> **Required work**: A single figure is wanted: the count of lines below containing the string "Components".

> **Dataset entries**:

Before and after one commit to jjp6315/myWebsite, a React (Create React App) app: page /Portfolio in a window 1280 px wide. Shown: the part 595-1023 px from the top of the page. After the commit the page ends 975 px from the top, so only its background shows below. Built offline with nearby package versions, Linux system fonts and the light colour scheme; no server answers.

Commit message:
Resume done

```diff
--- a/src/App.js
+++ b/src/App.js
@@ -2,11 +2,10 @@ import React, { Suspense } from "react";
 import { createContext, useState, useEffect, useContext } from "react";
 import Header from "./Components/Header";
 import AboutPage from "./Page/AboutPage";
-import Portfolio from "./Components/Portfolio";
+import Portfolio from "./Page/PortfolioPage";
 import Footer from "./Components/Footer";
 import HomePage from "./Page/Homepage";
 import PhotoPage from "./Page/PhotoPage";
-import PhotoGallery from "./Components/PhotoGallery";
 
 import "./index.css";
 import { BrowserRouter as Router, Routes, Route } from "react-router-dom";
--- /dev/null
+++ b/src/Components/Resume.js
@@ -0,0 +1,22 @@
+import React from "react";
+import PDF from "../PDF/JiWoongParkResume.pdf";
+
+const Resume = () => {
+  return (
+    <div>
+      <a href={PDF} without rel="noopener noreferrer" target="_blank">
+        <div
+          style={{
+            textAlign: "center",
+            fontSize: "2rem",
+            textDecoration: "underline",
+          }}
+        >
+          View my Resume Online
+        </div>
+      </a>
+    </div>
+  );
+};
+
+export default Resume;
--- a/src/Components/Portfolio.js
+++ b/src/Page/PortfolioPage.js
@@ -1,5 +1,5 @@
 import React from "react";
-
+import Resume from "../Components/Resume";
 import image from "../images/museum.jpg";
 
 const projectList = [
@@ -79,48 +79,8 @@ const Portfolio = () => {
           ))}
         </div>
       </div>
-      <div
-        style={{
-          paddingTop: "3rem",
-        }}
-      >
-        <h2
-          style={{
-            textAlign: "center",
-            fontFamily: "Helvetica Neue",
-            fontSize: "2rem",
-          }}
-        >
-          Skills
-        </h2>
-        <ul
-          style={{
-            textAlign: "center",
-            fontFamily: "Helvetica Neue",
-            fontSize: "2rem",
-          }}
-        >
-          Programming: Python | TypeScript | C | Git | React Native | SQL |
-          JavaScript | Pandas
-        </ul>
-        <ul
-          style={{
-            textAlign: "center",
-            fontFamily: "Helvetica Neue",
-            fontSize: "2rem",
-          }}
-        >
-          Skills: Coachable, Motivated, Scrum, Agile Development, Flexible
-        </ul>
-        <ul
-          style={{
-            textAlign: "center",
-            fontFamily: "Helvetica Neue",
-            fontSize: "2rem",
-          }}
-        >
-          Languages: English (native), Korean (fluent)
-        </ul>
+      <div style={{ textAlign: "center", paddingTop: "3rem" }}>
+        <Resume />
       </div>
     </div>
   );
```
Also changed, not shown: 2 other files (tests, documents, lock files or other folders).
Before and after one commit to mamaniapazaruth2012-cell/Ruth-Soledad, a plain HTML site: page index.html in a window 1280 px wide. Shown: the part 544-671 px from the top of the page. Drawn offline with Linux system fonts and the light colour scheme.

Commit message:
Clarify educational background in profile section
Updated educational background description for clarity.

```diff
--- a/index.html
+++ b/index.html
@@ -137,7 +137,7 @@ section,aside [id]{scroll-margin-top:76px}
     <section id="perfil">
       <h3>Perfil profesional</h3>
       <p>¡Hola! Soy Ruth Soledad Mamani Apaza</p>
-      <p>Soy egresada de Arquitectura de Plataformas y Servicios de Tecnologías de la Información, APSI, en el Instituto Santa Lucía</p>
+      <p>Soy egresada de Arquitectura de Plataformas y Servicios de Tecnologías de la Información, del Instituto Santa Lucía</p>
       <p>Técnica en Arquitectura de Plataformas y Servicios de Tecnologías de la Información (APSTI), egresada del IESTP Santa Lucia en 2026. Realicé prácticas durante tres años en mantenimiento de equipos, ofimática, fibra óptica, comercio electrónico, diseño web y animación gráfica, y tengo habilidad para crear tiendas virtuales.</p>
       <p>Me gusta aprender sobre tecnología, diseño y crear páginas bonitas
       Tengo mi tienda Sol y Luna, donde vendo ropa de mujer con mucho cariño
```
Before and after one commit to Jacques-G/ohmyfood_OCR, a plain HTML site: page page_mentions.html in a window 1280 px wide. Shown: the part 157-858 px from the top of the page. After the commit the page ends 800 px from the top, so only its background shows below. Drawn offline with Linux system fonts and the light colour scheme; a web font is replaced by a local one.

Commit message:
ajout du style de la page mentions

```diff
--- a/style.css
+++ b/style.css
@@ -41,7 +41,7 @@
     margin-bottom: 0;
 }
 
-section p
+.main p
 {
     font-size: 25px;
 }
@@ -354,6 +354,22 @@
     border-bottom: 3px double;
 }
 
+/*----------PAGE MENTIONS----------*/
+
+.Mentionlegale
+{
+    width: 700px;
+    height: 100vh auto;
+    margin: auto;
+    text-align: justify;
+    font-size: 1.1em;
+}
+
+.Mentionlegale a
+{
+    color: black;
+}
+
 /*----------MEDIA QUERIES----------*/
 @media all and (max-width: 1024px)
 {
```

> **Expected output**: 7